- _TASK PROMPT_: Each line below that includes the word "differ" adds one to the count; give that count and nothing else.

- _DATA SHOWN_:
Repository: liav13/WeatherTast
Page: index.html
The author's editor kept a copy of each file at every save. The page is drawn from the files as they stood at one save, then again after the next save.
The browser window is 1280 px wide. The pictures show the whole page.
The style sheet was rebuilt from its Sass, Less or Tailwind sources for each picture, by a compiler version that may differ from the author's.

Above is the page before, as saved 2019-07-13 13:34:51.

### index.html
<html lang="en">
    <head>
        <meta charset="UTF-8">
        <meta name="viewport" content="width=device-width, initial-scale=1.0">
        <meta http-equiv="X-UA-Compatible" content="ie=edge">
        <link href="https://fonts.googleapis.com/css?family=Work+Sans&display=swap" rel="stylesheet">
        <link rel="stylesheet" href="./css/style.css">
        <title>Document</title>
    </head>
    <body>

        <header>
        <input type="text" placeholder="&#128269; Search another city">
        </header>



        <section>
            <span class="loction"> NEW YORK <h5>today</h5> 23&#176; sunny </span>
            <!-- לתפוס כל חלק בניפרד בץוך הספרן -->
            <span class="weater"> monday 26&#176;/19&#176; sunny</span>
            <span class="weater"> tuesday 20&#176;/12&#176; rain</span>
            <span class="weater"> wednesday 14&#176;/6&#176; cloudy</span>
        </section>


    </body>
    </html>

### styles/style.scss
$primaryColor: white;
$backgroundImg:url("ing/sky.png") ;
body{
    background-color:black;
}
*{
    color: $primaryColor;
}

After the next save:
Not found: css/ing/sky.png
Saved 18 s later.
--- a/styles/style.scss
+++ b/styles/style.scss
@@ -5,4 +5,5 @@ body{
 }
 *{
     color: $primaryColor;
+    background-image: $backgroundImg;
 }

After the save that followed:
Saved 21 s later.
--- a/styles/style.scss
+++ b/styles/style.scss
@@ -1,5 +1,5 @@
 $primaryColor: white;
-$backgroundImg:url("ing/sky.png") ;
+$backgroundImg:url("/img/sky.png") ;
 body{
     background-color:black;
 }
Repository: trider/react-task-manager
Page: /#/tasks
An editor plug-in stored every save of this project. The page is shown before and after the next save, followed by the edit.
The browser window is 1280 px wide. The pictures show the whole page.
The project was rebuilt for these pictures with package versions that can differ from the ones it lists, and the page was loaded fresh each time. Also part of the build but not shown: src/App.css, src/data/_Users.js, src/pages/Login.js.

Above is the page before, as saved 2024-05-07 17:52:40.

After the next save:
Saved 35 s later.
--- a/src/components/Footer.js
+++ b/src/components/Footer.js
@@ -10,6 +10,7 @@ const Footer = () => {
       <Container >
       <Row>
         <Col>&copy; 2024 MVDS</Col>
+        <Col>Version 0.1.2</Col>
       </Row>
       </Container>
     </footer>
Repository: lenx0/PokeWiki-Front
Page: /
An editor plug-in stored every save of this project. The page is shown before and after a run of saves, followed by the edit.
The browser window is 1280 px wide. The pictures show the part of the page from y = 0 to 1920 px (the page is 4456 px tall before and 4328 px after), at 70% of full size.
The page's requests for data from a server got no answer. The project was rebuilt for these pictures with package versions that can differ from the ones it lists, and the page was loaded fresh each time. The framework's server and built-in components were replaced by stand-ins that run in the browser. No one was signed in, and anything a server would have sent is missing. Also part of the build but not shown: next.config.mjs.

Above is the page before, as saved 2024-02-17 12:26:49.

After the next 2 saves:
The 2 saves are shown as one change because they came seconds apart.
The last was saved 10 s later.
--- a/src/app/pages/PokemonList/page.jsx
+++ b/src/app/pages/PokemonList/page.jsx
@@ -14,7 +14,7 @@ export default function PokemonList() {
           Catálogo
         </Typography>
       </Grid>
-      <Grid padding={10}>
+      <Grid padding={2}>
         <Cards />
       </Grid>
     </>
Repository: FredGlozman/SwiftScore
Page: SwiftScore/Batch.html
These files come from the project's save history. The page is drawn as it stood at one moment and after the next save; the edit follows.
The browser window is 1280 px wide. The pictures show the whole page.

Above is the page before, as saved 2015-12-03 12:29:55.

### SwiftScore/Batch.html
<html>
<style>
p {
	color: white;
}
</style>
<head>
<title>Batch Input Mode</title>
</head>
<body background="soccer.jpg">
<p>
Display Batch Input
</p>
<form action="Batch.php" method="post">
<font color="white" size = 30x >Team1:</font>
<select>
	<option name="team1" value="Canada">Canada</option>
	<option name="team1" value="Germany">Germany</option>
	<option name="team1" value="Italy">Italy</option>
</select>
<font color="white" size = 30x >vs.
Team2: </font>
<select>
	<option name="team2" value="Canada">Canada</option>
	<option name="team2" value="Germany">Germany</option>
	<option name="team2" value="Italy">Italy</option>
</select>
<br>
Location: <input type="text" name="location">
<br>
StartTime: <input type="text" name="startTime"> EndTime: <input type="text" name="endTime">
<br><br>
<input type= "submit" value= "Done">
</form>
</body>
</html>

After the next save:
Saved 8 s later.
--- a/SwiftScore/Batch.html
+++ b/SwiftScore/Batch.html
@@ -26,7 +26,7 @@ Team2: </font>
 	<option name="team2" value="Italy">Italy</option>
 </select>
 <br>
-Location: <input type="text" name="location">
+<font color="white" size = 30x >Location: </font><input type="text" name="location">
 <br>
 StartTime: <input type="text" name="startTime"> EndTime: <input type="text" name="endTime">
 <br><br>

- _RESPONSE TO THE EXERCISE_: 3